He’s wrong, or disingenuous, on both points. If this new law does not seek to facilitate discrimination, why did legislators pressing for its passage say it’s “needed” to allow businesses to turn away same-sex couples? And why did a majority of Indiana legislators then reject amendments offered to specify that these enhanced religious rights cannot be used to excuse discrimination?
Further, about disputes between private parties, the law says explicitly, “A person whose exercise of religion has been substantially burdened, or is likely to be substantially burdened, by a violation of this chapter may assert the violation or impending violation as a claim or defense in a judicial or administrative proceeding, regardless of whether the state or any other governmental entity is a party to the proceeding.” This language was included to allow private parties to object to following a law that otherwise would apply to them, and to assert these expanded religious rights in a dispute with another private party.
A stark problem for LGBT Hoosiers is that unlike in other states, Indiana law does not include sexual orientation and gender identity within the state’s nondiscrimination framework.

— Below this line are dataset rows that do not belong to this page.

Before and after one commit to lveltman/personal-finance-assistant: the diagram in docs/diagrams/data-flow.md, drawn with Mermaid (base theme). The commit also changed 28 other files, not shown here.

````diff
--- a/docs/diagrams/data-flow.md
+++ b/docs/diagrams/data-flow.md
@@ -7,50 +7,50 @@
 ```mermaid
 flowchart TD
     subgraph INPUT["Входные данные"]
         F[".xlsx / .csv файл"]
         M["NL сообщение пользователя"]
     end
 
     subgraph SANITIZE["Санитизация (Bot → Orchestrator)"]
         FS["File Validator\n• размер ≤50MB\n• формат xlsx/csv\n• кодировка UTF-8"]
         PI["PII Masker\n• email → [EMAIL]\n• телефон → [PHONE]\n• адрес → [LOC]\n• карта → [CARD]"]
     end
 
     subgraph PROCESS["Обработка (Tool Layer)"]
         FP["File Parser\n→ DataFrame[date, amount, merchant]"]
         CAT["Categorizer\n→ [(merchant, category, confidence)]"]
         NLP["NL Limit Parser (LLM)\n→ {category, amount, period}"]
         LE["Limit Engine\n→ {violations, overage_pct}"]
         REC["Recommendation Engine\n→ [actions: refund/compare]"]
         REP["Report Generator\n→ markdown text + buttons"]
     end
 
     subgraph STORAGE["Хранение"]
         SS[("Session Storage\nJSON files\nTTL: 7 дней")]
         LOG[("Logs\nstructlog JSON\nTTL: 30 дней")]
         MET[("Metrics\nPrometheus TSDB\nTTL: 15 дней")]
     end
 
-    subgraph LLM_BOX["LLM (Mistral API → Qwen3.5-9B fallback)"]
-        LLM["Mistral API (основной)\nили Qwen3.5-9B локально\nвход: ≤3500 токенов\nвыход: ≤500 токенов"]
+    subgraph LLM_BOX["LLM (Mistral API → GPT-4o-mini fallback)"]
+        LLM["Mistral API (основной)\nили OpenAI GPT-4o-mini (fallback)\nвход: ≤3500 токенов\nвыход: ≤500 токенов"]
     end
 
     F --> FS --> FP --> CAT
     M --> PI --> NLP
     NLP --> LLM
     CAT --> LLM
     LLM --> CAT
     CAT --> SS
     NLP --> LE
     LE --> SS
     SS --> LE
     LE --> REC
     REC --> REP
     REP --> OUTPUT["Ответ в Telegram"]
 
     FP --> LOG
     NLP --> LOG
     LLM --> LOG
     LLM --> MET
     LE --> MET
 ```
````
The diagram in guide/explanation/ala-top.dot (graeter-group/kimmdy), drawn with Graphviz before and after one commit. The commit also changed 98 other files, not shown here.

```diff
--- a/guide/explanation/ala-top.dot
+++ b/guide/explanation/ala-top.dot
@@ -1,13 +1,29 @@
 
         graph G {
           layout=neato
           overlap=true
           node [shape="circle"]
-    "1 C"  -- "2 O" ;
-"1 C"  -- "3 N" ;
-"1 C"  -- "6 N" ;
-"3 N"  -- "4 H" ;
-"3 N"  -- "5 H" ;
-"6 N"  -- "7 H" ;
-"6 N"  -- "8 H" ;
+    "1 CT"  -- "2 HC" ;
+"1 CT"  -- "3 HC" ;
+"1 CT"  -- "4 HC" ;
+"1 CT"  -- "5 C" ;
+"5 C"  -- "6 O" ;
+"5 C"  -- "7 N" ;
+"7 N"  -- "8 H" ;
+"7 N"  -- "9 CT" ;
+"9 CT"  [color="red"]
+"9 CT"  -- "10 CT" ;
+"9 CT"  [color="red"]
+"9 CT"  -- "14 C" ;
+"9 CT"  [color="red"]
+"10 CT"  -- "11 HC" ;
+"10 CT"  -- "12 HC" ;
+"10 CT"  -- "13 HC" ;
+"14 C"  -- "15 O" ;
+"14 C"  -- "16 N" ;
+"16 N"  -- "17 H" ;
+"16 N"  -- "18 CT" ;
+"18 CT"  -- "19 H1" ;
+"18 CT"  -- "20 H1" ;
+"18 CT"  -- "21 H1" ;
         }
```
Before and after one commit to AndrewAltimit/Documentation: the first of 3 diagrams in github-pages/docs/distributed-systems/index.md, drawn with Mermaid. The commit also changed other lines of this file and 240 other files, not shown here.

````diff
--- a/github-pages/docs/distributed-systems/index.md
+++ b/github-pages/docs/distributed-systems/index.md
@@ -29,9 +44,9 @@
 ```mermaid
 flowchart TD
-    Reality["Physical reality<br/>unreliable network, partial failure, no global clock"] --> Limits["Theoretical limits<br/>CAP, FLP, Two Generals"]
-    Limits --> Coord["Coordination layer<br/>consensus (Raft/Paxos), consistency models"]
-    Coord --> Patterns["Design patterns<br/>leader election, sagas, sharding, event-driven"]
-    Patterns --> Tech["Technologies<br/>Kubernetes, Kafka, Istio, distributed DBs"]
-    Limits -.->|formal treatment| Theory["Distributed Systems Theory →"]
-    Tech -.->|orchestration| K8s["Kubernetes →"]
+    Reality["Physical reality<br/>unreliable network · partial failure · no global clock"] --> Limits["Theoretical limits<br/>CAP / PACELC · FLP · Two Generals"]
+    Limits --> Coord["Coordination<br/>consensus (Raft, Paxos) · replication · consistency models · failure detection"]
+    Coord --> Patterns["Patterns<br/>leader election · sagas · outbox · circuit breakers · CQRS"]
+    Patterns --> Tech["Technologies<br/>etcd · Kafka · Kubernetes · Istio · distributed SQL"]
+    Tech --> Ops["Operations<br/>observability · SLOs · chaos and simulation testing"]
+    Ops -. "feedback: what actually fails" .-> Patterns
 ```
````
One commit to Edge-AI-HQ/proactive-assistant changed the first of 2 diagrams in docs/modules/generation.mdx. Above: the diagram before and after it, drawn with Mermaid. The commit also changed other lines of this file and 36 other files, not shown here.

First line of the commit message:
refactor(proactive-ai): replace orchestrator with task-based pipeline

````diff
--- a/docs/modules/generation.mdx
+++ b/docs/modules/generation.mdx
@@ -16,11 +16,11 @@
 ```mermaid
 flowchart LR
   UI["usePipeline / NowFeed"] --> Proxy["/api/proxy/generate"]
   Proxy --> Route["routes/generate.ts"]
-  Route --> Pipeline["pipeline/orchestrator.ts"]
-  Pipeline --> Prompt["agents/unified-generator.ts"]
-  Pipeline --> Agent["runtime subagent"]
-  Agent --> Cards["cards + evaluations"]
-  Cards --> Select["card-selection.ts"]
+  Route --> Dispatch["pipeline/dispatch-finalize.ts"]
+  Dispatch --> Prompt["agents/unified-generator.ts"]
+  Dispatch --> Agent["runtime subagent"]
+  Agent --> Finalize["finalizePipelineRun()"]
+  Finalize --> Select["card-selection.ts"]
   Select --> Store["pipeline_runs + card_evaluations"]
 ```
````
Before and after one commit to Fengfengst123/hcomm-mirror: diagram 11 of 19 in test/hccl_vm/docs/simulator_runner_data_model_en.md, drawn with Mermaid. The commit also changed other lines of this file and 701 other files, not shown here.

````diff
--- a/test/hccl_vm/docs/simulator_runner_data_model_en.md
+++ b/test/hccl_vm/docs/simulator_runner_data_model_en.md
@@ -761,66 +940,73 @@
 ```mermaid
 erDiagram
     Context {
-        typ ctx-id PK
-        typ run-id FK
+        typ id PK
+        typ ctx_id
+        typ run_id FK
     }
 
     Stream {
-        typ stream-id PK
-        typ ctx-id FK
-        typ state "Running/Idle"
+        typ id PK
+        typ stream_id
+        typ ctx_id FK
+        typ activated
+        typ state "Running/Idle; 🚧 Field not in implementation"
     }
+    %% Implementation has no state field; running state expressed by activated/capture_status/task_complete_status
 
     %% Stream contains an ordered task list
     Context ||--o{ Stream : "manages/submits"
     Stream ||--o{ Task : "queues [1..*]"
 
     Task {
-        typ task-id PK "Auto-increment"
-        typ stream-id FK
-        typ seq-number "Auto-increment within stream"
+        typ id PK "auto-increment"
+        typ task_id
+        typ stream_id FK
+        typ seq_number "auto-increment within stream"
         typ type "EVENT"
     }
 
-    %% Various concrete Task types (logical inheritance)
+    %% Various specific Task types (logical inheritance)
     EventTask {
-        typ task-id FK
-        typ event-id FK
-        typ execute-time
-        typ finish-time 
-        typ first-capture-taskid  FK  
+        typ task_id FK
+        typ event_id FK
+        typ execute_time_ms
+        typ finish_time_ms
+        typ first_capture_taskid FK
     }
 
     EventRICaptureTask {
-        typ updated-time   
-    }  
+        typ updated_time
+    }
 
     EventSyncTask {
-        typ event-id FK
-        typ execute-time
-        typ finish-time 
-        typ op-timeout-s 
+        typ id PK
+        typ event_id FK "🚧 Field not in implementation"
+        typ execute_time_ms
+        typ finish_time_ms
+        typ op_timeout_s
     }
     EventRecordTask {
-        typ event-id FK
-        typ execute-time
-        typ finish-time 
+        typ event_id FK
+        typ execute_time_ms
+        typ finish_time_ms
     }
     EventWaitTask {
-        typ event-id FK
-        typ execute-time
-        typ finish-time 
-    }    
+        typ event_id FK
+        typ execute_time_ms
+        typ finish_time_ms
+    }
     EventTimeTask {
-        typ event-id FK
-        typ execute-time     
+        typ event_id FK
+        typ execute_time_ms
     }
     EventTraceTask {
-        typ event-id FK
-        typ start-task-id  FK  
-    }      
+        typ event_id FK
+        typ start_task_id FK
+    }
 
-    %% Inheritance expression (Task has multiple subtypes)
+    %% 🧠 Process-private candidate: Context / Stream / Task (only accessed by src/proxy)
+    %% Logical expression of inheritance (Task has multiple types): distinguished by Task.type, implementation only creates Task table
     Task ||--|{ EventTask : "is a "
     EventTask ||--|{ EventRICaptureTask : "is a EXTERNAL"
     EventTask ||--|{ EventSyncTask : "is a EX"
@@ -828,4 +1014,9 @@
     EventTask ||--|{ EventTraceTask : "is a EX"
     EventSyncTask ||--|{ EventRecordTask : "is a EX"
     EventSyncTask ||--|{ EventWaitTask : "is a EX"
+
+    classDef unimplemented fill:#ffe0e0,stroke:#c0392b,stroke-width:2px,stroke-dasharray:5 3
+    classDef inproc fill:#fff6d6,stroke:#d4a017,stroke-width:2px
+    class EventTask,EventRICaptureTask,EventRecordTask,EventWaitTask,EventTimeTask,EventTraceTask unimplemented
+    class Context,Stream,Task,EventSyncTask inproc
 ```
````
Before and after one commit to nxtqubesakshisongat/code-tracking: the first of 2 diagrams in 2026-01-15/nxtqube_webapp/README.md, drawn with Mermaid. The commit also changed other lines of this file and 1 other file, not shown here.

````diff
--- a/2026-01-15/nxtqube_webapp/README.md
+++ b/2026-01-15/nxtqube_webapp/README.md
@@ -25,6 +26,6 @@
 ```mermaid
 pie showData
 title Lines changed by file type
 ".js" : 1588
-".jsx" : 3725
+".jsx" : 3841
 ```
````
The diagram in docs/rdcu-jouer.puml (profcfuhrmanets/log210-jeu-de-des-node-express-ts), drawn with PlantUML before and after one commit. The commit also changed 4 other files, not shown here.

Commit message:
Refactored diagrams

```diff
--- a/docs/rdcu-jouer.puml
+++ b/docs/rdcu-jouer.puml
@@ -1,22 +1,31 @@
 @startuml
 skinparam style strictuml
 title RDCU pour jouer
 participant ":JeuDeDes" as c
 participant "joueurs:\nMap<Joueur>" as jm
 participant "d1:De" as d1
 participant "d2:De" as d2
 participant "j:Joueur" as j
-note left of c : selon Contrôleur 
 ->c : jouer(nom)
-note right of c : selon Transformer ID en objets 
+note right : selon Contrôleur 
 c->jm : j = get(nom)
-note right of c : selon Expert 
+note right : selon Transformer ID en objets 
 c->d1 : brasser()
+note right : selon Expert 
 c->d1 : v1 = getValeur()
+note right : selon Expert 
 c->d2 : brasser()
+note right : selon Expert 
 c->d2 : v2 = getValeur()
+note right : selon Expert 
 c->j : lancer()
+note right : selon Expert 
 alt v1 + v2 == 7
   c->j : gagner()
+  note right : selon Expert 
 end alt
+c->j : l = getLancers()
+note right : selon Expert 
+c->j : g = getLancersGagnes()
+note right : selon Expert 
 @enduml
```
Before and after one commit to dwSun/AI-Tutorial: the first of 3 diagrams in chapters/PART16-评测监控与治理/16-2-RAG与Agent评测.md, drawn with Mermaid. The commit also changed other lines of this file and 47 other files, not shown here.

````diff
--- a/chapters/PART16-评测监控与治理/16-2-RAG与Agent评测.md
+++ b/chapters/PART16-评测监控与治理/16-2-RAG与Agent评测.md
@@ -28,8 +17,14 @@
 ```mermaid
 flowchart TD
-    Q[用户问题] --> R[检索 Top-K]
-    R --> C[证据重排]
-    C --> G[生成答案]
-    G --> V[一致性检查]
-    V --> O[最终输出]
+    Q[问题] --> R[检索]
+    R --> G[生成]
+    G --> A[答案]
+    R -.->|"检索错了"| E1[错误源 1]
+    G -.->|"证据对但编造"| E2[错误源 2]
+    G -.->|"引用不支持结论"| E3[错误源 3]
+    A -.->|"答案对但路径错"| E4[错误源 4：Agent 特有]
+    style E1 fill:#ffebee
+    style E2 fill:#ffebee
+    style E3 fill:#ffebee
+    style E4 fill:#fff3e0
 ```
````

When antigay lawmakers say laws like this are “needed,” and they point to cases from other states where we successfully resisted use of religion to defend discrimination, they don’t acknowledge that a statewide nondiscrimination law was on the books in those places. Currently, less than half the states have such laws.When asked about these points on national television, Gov. Pence (who previously had been mentioned as another potential Republican candidate for President in 2016) did not acquit himself well. He said that he wanted to work with the Indiana legislature to clarify that SB 101 does not include a license to discriminate but that he did not intend to include sexual orientation or gender identity in statewide nondiscrimination legislation.
Indiana's largest LGBT group, Freedom Indiana immediately took the Governor to task on the lack of a real commitment to protect LGBT people from discrimination in Indiana:
Governor Pence didn't listen last week when he signed this discriminatory law into effect, and he's still not listening to the growing chorus of criticism locally and nationally. While we appreciate his recognition that he's placed our state in peril, he's obviously trying to have it both ways. You can't 'clarify' discrimination. Indiana now has billions of dollars and thousands of jobs on the line, all because the Governor wouldn't stop this dangerous bill. He has a second chance to save our reputation for Hoosier hospitality, but he has to stand up and protect LGBT Hoosiers. Discrimination is not a core Hoosier value, and we can't afford to let our state continue to suffer.Thousands of people attended a march protesting SB 101 in Indianapolis yesterday and major corporations are announcing that they are scuttling plans to expand or do more business in Indiana as a result of the controversy.
Already the reaction in Indiana seems to be dissuading other red states like Montana and Georgia from moving so quickly to appear to trample the civil rights of American citizens in the quest to reify religious beliefs.